Records of Arizona Big Game
Since its beginning in 1970, the Trophy Book, Records of Arizona Big Game (originally known as Arizona Wildlife Trophies), has been a means to recognize the unique, individual quality of big game animals in the state of Arizona. Click here to learn how you can get your copy.
2020 Big Game Record Book Awards
Each year there is a competition recognizing unique wildlife entries in a number of categories. All entries received by May 1st following the calendar year the animal is taken are automatically entered in the competition. Entries received after the May 1st deadline are not eligible for the annual competition but will still be entered into the next record book.
The awards for the 2020 and 2019 Big Game Record Book were presented at the Fundraising and Recognition Banquet on June 11, 2022 at the Tempe Embassy Suites.
2020 First Place Awards were presented to:
2020 Honorable Mention Awards were presented to:
The Annual Competition includes the following species: pronghorn, typical Coues deer, non-typical Coues deer, typical mule deer, non-typical mule deer, typical elk, non-typical elk, desert bighorn sheep, Rocky Mountain bighorn sheep, bison, javelina, black bear, cougar and wild turkey. (The jaguar was put on the protected species list in 1968, and Arizona was included in the area in which jaguars are protected under the Endangered Species Act in 1997). To learn more click here: Annual Competition Rules
Trophy Hunters Special Awards Program
Beginning with the 1990 edition of Arizona Wildlife Trophies, it was deemed appropriate to recognize dedicated trophy hunters. Four unique awards were established to reward and encourage those hunters who had consciously chosen to kill less often in a genuine effort to harvest older, more mature and, hopefully, past-prime animals. Click on the following for rules and requirements for each awards.

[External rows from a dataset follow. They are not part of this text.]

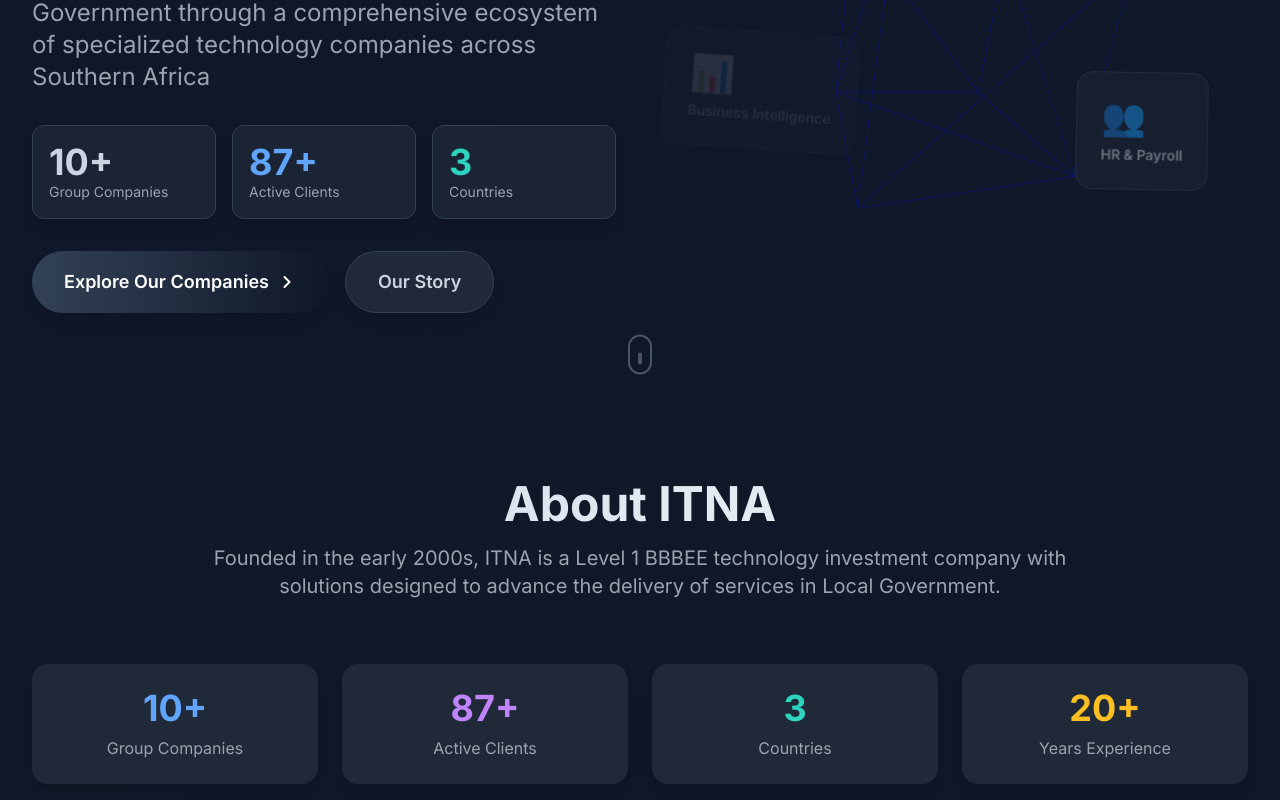
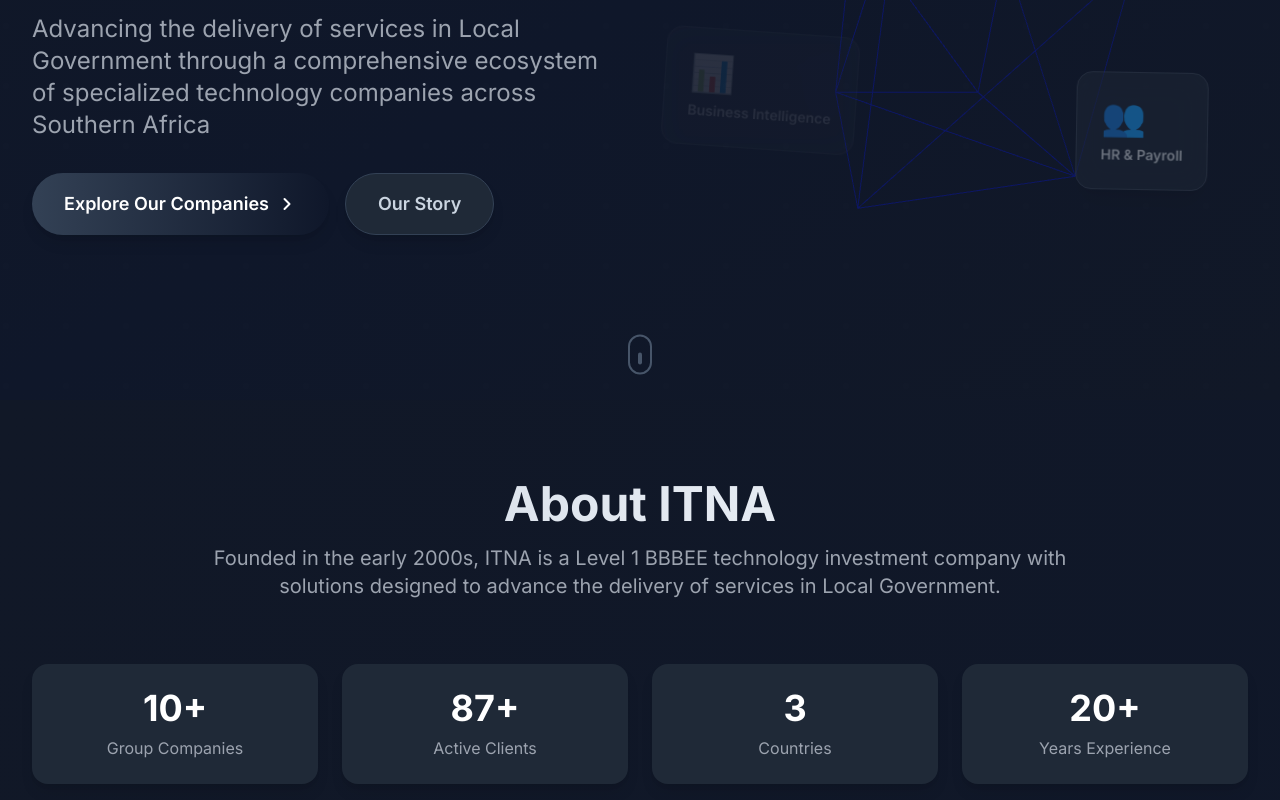
Before and after one commit to DynastyTech/munsoft-prototype, a React (Vite) app: page / in a window 1280 px wide. Shown: the part 400-1200 px from the top of the page. Built offline with nearby package versions, Linux system fonts and the light colour scheme.

Commit message:
removed the duplicated stats section

```diff
--- a/src/components/About.jsx
+++ b/src/components/About.jsx
@@ -31,25 +31,25 @@
           transition={{ duration: 0.6, delay: 0.2 }}
         >
           <div className="bg-white dark:bg-gray-800 rounded-2xl p-6 shadow-lg text-center">
-            <div className="text-4xl font-bold text-blue-600 dark:text-blue-400 mb-2">
+            <div className="text-4xl font-bold text-gray-900 dark:text-white mb-2">
               {groupStats.companies}
             </div>
             <div className="text-gray-600 dark:text-gray-400">Group Companies</div>
           </div>
           <div className="bg-white dark:bg-gray-800 rounded-2xl p-6 shadow-lg text-center">
-            <div className="text-4xl font-bold text-purple-600 dark:text-purple-400 mb-2">
+            <div className="text-4xl font-bold text-gray-900 dark:text-white mb-2">
               {groupStats.saClients + groupStats.namibiaClients}+
             </div>
             <div className="text-gray-600 dark:text-gray-400">Active Clients</div>
           </div>
           <div className="bg-white dark:bg-gray-800 rounded-2xl p-6 shadow-lg text-center">
-            <div className="text-4xl font-bold text-teal-600 dark:text-teal-400 mb-2">
+            <div className="text-4xl font-bold text-gray-900 dark:text-white mb-2">
               {groupStats.countries}
             </div>
             <div className="text-gray-600 dark:text-gray-400">Countries</div>
           </div>
           <div className="bg-white dark:bg-gray-800 rounded-2xl p-6 shadow-lg text-center">
-            <div className="text-4xl font-bold text-amber-600 dark:text-amber-400 mb-2">
+            <div className="text-4xl font-bold text-gray-900 dark:text-white mb-2">
               {groupStats.yearsExperience}+
             </div>
             <div className="text-gray-600 dark:text-gray-400">Years Experience</div>
--- a/src/components/Hero.jsx
+++ b/src/components/Hero.jsx
@@ -1,57 +1,5 @@
-import { useEffect, useRef, useState } from 'react'
 import { motion } from 'framer-motion'
 import FloatingCards from './FloatingCards'
-import { groupStats } from '../data/companies'
-
-function AnimatedNumber({ value, duration = 2000, suffix = '+' }) {
-  const [count, setCount] = useState(0)
-  const [hasAnimated, setHasAnimated] = useState(false)
-  const ref = useRef(null)
-
-  useEffect(() => {
-    const observer = new IntersectionObserver(
-      (entries) => {
-        if (entries[0].isIntersecting && !hasAnimated) {
-          setHasAnimated(true)
-          const startTime = Date.now()
-          const startValue = 0
-          const endValue = value
-
-          const animate = () => {
-            const now = Date.now()
-            const elapsed = now - startTime
-            const progress = Math.min(elapsed / duration, 1)
-
-            // Easing function
-            const easeOutQuart = 1 - Math.pow(1 - progress, 4)
-            const currentValue = Math.floor(startValue + (endValue - startValue) * easeOutQuart)
-
-            setCount(currentValue)
-
-            if (progress < 1) {
-              requestAnimationFrame(animate)
-            } else {
-              setCount(endValue)
-            }
-          }
-
-          animate()
-        }
-      },
-      { threshold: 0.5 }
-    )
-
-    if (ref.current) {
-      observer.observe(ref.current)
-    }
-
-    return () => {
-      if (ref.current) observer.unobserve(ref.current)
-    }
-  }, [value, duration, hasAnimated])
-
-  return <span ref={ref}>{count}{suffix}</span>
-}
 
 export default function Hero() {
   return (
@@ -70,16 +18,6 @@
             transition={{ duration: 0.8 }}
             className="text-center lg:text-left"
           >
-            {/* Badge */}
-            <motion.div
-              className="inline-block mb-6"
-              initial={{ opacity: 0, y: 20 }}
-              animate={{ opacity: 1, y: 0 }}
-              transition={{ delay: 0.1 }}
-            >
-
-            </motion.div>
-
             <motion.h1
               className="text-5xl md:text-6xl lg:text-7xl font-bold mb-6"
               initial={{ opacity: 0, y: 20 }}
@@ -101,33 +39,6 @@
               Advancing the delivery of services in Local Government through a comprehensive
               ecosystem of specialized technology companies across Southern Africa
             </motion.p>
-
-            {/* Stats */}
-            <motion.div
-              className="grid grid-cols-3 gap-4 mb-8"
-              initial={{ opacity: 0, y: 20 }}
-              animate={{ opacity: 1, y: 0 }}
-              transition={{ delay: 0.6 }}
-            >
-              <div className="bg-white/80 dark:bg-gray-800/80 backdrop-blur-lg rounded-xl p-4 shadow-lg border border-slate-200 dark:border-slate-700">
-                <div className="text-3xl md:text-4xl font-bold text-slate-700 dark:text-slate-300">
-                  {groupStats.companies}
-                </div>
-                <div className="text-sm text-gray-600 dark:text-gray-400">Group Companies</div>
-              </div>
-              <div className="bg-white/80 dark:bg-gray-800/80 backdrop-blur-lg rounded-xl p-4 shadow-lg border border-slate-200 dark:border-slate-700">
-                <div className="text-3xl md:text-4xl font-bold text-blue-600 dark:text-blue-400">
-                  <AnimatedNumber value={groupStats.saClients + groupStats.namibiaClients} />
-                </div>
-                <div className="text-sm text-gray-600 dark:text-gray-400">Active Clients</div>
-              </div>
-              <div className="bg-white/80 dark:bg-gray-800/80 backdrop-blur-lg rounded-xl p-4 shadow-lg border border-slate-200 dark:border-slate-700">
-                <div className="text-3xl md:text-4xl font-bold text-teal-600 dark:text-teal-400">
-                  <AnimatedNumber value={groupStats.countries} suffix="" />
-                </div>
-                <div className="text-sm text-gray-600 dark:text-gray-400">Countries</div>
-              </div>
-            </motion.div>
 
             <motion.div
               className="flex flex-col sm:flex-row gap-4 justify-center lg:justify-start"
--- a/src/components/Solutions.jsx
+++ b/src/components/Solutions.jsx
@@ -117,7 +117,8 @@
 
               <div className="relative z-10">
                 <motion.div
-                  className="text-5xl mb-4"
+                  className="text-5xl mb-4 grayscale contrast-125 brightness-110"
+                  style={{ filter: 'grayscale(100%) contrast(1.2)' }}
                   animate={{
                     rotate: hoveredIndex === index ? [0, -10, 10, -10, 0] : 0,
                     scale: hoveredIndex === index ? 1.2 : 1,
```
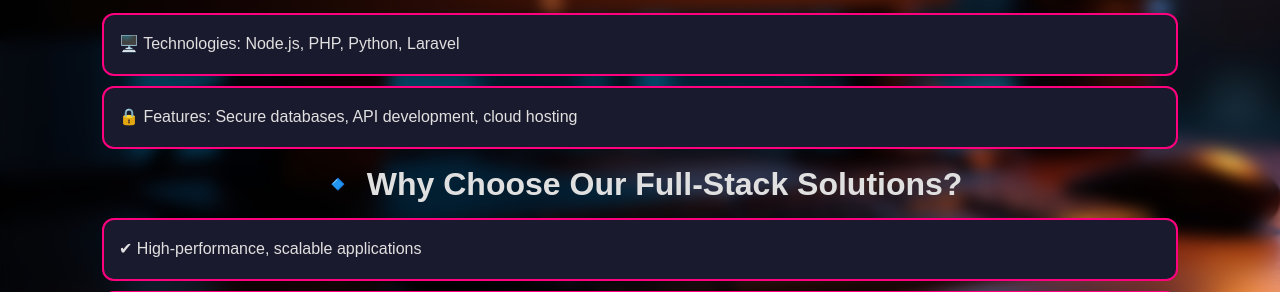
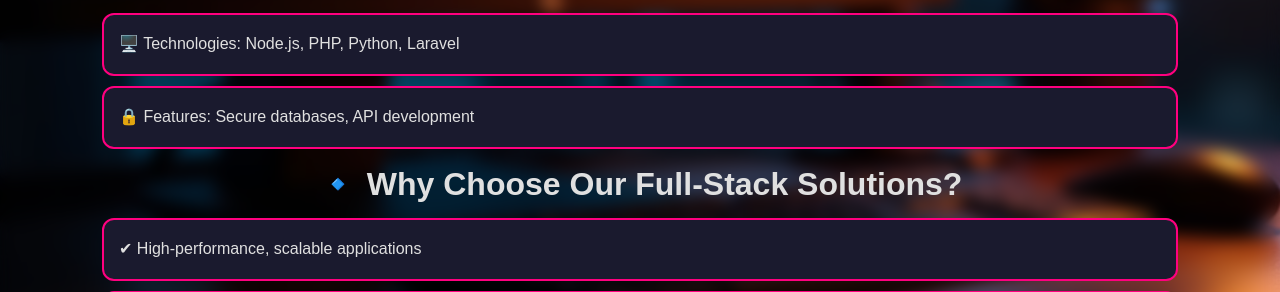
Before and after one commit to divy-mohan/vedmata_web_designing, a Django app: page /services/web_design/ in a window 1280 px wide. Shown: the part 2105-2397 px from the top of the page. Run offline with Django 5.2, Linux system fonts and the light colour scheme.

Commit message:
Update web_design.html
update in web design backend dev

```diff
--- a/templates/services/web_design.html
+++ b/templates/services/web_design.html
@@ -64,7 +64,7 @@
     <h3>Backend Development</h3>
     <ul class="vedmata-list">
         <li>🖥️ Technologies: Node.js, PHP, Python, Laravel</li>
-        <li>🔒 Features: Secure databases, API development, cloud hosting</li>
+        <li>🔒 Features: Secure databases, API development</li>
     </ul>
 
     <h3>🔹 Why Choose Our Full-Stack Solutions?</h3>
```
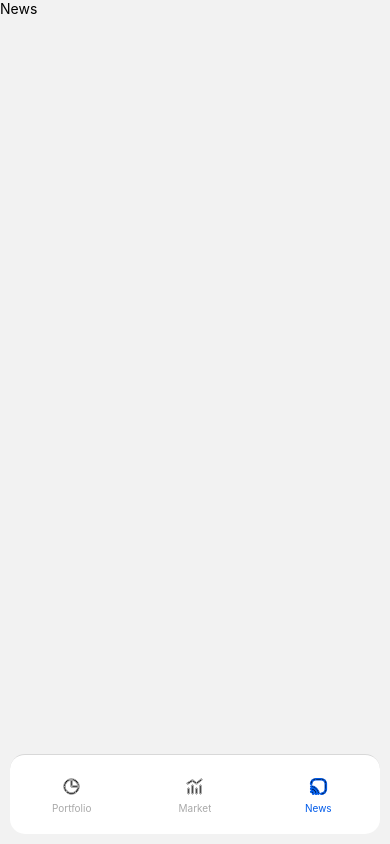
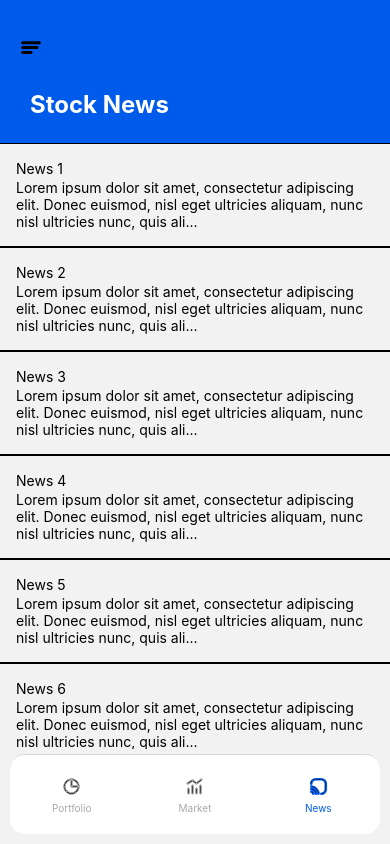
Before and after one commit to MatheusDevios/StockApp, a React Native app: screen /News in a window 390 px wide. Built offline with nearby package versions, Linux system fonts and the light colour scheme.

Commit message:
added news screen and created a button component

```diff
--- /dev/null
+++ b/src/components/News/NewsCard.tsx
@@ -0,0 +1,29 @@
+import {StyleSheet, Text, TouchableHighlight, View} from 'react-native';
+import React from 'react';
+import {NewsCardParams} from '../../models/componentsModel';
+
+const NewsCard: React.FC<NewsCardParams> = ({title, content}) => {
+  return (
+    <TouchableHighlight
+      underlayColor="#E5E5E5"
+      onPress={() => console.log(title)}>
+      <View style={styles.newsWrapper}>
+        <Text>{title}</Text>
+        <Text>{content}...</Text>
+      </View>
+    </TouchableHighlight>
+  );
+};
+
+export default NewsCard;
+
+const styles = StyleSheet.create({
+  newsWrapper: {
+    paddingHorizontal: 16,
+    paddingVertical: 16,
+    gap: 2,
+    justifyContent: 'space-between',
+    borderBottomWidth: 1,
+    borderTopWidth: 1,
+  },
+});
--- /dev/null
+++ b/src/data/NewsData.ts
@@ -0,0 +1,88 @@
+import {NewsDataParams} from '../models/dataModel';
+
+export const newsData: NewsDataParams[] = [
+  {
+    id: 1,
+    title: 'News 1',
+    content:
+      'Lorem ipsum dolor sit amet, consectetur adipiscing elit. Donec euismod, nisl eget ultricies aliquam, nunc nisl ultricies nunc, quis ali',
+  },
+  {
+    id: 2,
+    title: 'News 2',
+    content:
+      'Lorem ipsum dolor sit amet, consectetur adipiscing elit. Donec euismod, nisl eget ultricies aliquam, nunc nisl ultricies nunc, quis ali',
+  },
+  {
+    id: 3,
+    title: 'News 3',
+    content:
+      'Lorem ipsum dolor sit amet, consectetur adipiscing elit. Donec euismod, nisl eget ultricies aliquam, nunc nisl ultricies nunc, quis ali',
+  },
+  {
+    id: 4,
+    title: 'News 4',
+    content:
+      'Lorem ipsum dolor sit amet, consectetur adipiscing elit. Donec euismod, nisl eget ultricies aliquam, nunc nisl ultricies nunc, quis ali',
+  },
+  {
+    id: 5,
+    title: 'News 5',
+    content:
+      'Lorem ipsum dolor sit amet, consectetur adipiscing elit. Donec euismod, nisl eget ultricies aliquam, nunc nisl ultricies nunc, quis ali',
+  },
+  {
+    id: 6,
+    title: 'News 6',
+    content:
+      'Lorem ipsum dolor sit amet, consectetur adipiscing elit. Donec euismod, nisl eget ultricies aliquam, nunc nisl ultricies nunc, quis ali',
+  },
+  {
+    id: 7,
+    title: 'News 7',
+    content:
+      'Lorem ipsum dolor sit amet, consectetur adipiscing elit. Donec euismod, nisl eget ultricies aliquam, nunc nisl ultricies nunc, quis ali',
+  },
+  {
+    id: 8,
+    title: 'News 8',
+    content:
+      'Lorem ipsum dolor sit amet, consectetur adipiscing elit. Donec euismod, nisl eget ultricies aliquam, nunc nisl ultricies nunc, quis ali',
+  },
+  {
+    id: 9,
+    title: 'News 9',
+    content:
+      'Lorem ipsum dolor sit amet, consectetur adipiscing elit. Donec euismod, nisl eget ultricies aliquam, nunc nisl ultricies nunc, quis ali',
+  },
+  {
+    id: 10,
+    title: 'News 10',
+    content:
+      'Lorem ipsum dolor sit amet, consectetur adipiscing elit. Donec euismod, nisl eget ultricies aliquam, nunc nisl ultricies nunc, quis ali',
+  },
+  {
+    id: 11,
+    title: 'News 11',
+    content:
+      'Lorem ipsum dolor sit amet, consectetur adipiscing elit. Donec euismod, nisl eget ultricies aliquam, nunc nisl ultricies nunc, quis ali',
+  },
+  {
+    id: 12,
+    title: 'News 12',
+    content:
+      'Lorem ipsum dolor sit amet, consectetur adipiscing elit. Donec euismod, nisl eget ultricies aliquam, nunc nisl ultricies nunc, quis ali',
+  },
+  {
+    id: 13,
+    title: 'News 13',
+    content:
+      'Lorem ipsum dolor sit amet, consectetur adipiscing elit. Donec euismod, nisl eget ultricies aliquam, nunc nisl ultricies nunc, quis ali',
+  },
+  {
+    id: 14,
+    title: 'News 14',
+    content:
+      'Lorem ipsum dolor sit amet, consectetur adipiscing elit. Donec euismod, nisl eget ultricies aliquam, nunc nisl ultricies nunc, quis ali',
+  },
+];
--- a/src/screens/home/Markets.tsx
+++ b/src/screens/home/Markets.tsx
@@ -18,7 +18,6 @@ import {
 } from '../../models/marketModels';
 import {MainStackParams} from '../../models/navModels';
 import {getMarketData} from '../../services/cryptoService';
-import {SAMPLE_DATA} from '../../data/CoinsData';
 
 type Props = NativeStackScreenProps<MainStackParams>;
 
@@ -26,13 +25,11 @@ const Markets = ({navigation}: Props) => {
   const layout = useWindowDimensions();
   const [index, setIndex] = useState<number>(1);
   const [routes] = useState(routesInitialValue);
-  const [mainData, setMainData] = useState<DataParams[] | undefined>([]);
-  const [searchJunior, setSearchJunior] = useState<DataParams[] | undefined>(
-    [],
-  );
-  const [searchMain, setSearchMain] = useState<DataParams[] | undefined>([]);
-  const [searchFx, setSearchFx] = useState<DataParams[] | undefined>([]);
-  const [searchBond, setSearchBond] = useState<DataParams[] | undefined>([]);
+  const [mainData, setMainData] = useState<DataParams[]>([]);
+  const [searchJunior, setSearchJunior] = useState<DataParams[]>([]);
+  const [searchMain, setSearchMain] = useState<DataParams[]>([]);
+  const [searchFx, setSearchFx] = useState<DataParams[]>([]);
+  const [searchBond, setSearchBond] = useState<DataParams[]>([]);
 
   useEffect(() => {
     const fetchMarketData = async () => {
@@ -59,6 +56,7 @@ const Markets = ({navigation}: Props) => {
       image={item.image}
       current_price={item.current_price}
       market_cap={item.market_cap}
+      price_change_24h={item.price_change_24h}
       price_change_percentage_24h={item.price_change_percentage_24h}
       sparkline_in_7d={item.sparkline_in_7d}
       onPress={(stock: SendStockParams) => navigation.navigate('Stock', stock)}
@@ -72,6 +70,7 @@ const Markets = ({navigation}: Props) => {
       image={item.image}
       current_price={item.current_price}
       market_cap={item.market_cap}
+      price_change_24h={item.price_change_24h}
       price_change_percentage_24h={item.price_change_percentage_24h}
       sparkline_in_7d={item.sparkline_in_7d}
       onPress={(stock: SendStockParams) => navigation.navigate('Stock', stock)}
@@ -85,6 +84,7 @@ const Markets = ({navigation}: Props) => {
       image={item.image}
       current_price={item.current_price}
       market_cap={item.market_cap}
+      price_change_24h={item.price_change_24h}
       price_change_percentage_24h={item.price_change_percentage_24h}
       sparkline_in_7d={item.sparkline_in_7d}
       onPress={(stock: SendStockParams) => navigation.navigate('Stock', stock)}
@@ -98,6 +98,7 @@ const Markets = ({navigation}: Props) => {
       image={item.image}
       current_price={item.current_price}
       market_cap={item.market_cap}
+      price_change_24h={item.price_change_24h}
       price_change_percentage_24h={item.price_change_percentage_24h}
       sparkline_in_7d={item.sparkline_in_7d}
       onPress={(stock: SendStockParams) => navigation.navigate('Stock', stock)}
@@ -117,7 +118,7 @@ const Markets = ({navigation}: Props) => {
   const handleSearchChange = debounce((value: string) => {
     setSearchMain(
       mainData
-        ?.slice(0, 19)
+        ?.slice(20, 39)
         .filter(
           item =>
             item.name.toLowerCase().includes(value.toLowerCase()) ||
@@ -126,7 +127,7 @@ const Markets = ({navigation}: Props) => {
     );
     setSearchJunior(
       mainData
-        ?.slice(20, 39)
+        ?.slice(0, 19)
         .filter(
           item =>
             item.name.toLowerCase().includes(value.toLowerCase()) ||
--- a/src/screens/news/News.tsx
+++ b/src/screens/news/News.tsx
@@ -1,12 +1,54 @@
-import {View, Text} from 'react-native';
-import {SafeAreaView} from 'react-native-safe-area-context';
+import {ScrollView, Text, StyleSheet, View} from 'react-native';
+import MenuIcon from '../../components/Icons/MenuIcon';
+import NewsCard from '../../components/News/NewsCard';
+import {newsData} from '../../data/NewsData';
 
 const News = () => {
+  let content = newsData.map(item => (
+    <NewsCard key={item.id} title={item.title} content={item.content} />
+  ));
+
   return (
-    <SafeAreaView>
-      <Text>News</Text>
-    </SafeAreaView>
+    <View style={styles.container}>
+      <View style={styles.viewContainer}>
+        <MenuIcon color="black" />
+        <Text style={styles.screenTitle}>Stock News</Text>
+      </View>
+      <ScrollView>{content}</ScrollView>
+      <View style={{height: 95}} />
+    </View>
   );
 };
 
+const styles = StyleSheet.create({
+  container: {
+    flex: 1,
+  },
+  viewContainer: {
+    paddingLeft: 16,
+    paddingRight: 16,
+    paddingTop: 32,
+    backgroundColor: '#005BEA',
+  },
+  screenTitle: {
+    fontSize: 24,
+    marginTop: 28,
+    marginBottom: 24,
+    paddingLeft: 14,
+    fontWeight: 'bold',
+    color: 'white',
+  },
+  searchBar: {
+    paddingLeft: 14,
+    paddingBottom: 8,
+  },
+  marketContainer: {
+    marginTop: 14,
+    marginBottom: 14,
+  },
+  stockContainer: {
+    backgroundColor: '#005BEA',
+  },
+});
+
 export default News;
--- a/src/services/cryptoService.ts
+++ b/src/services/cryptoService.ts
@@ -1,39 +1,5 @@
 import axios from 'axios';
-import moment from 'moment';
 import {SAMPLE_DATA} from '../data/CoinsData';
-import {DataParams} from '../models/marketModels';
-
-const formatSparkline = (numbers: any) => {
-  const sevenDaysAgo = moment().subtract(7, 'days').unix();
-  let formattedSparkline = numbers.map((item: any, index: number) => {
-    return item.y;
-  });
-
-  return formattedSparkline;
-};
-
-const formatMarketData = (data: object[]) => {
-  let formattedData: DataParams[] = [];
-
-  data.map((item: any) => {
-    const formattedSparkline = formatSparkline(item.sparkline_in_7d.price);
-
-    const formattedItem = {
-      name: item.name,
-      symbol: item.symbol,
-      current_price: item.current_price,
-      image: item.image,
-      price_change_percentage_24h: item.price_change_percentage_24h,
-      market_cap: item.market_cap,
-      sparkline_in_7d: {
-        price: formattedSparkline,
-      },
-    };
-    formattedData.push(formattedItem);
-  });
-
-  return formattedData;
-};
 
 export const getMarketData = async () => {
   try {
@@ -42,10 +8,9 @@ export const getMarketData = async () => {
     // );
     // const data = response.data;
     const data: any = SAMPLE_DATA;
-    // console.log(data);
-    // return data;
-    const formattedResponse = formatMarketData(data);
-    return formattedResponse || [];
+    return data;
+    // const formattedResponse = formatMarketData(data);
+    // return formattedResponse || [];
   } catch (error: any) {
     console.log(error.message);
   }
```
Also changed, not shown: src/components/CustomButton.tsx (added, +31 -0 lines), src/screens/news/NewsInfo.tsx (deleted).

The Official Scoring System
In 1950 the Boone & Crockett Club devised a system of rating trophies according to overall quality. Since that time, its official scoring system has become the internationally recognized system for ranking North American big game and is the one used in Arizona Wildlife Trophies for listing all trophies except javelina and wild turkey. No system existed for scoring javelina when the first edition of Arizona Wildlife Trophies was being developed. Several alternatives were considered, and the Committee finally decided to use a skull measurement similar to that used by Boone & Crockett for bears and cats, with the exception that teeth were not to be considered part of the skull when measuring length, because javelina are prone to dental malformations which affect scores unjustly. Even though some large javelina have small heads and vice-versa, the skull measurement is still the most accurate and fair way to judge this animal. We have also added Turkeys to our Record Book and created a score sheet for those since Boone and Crockett does not allow them to be entered into their record book.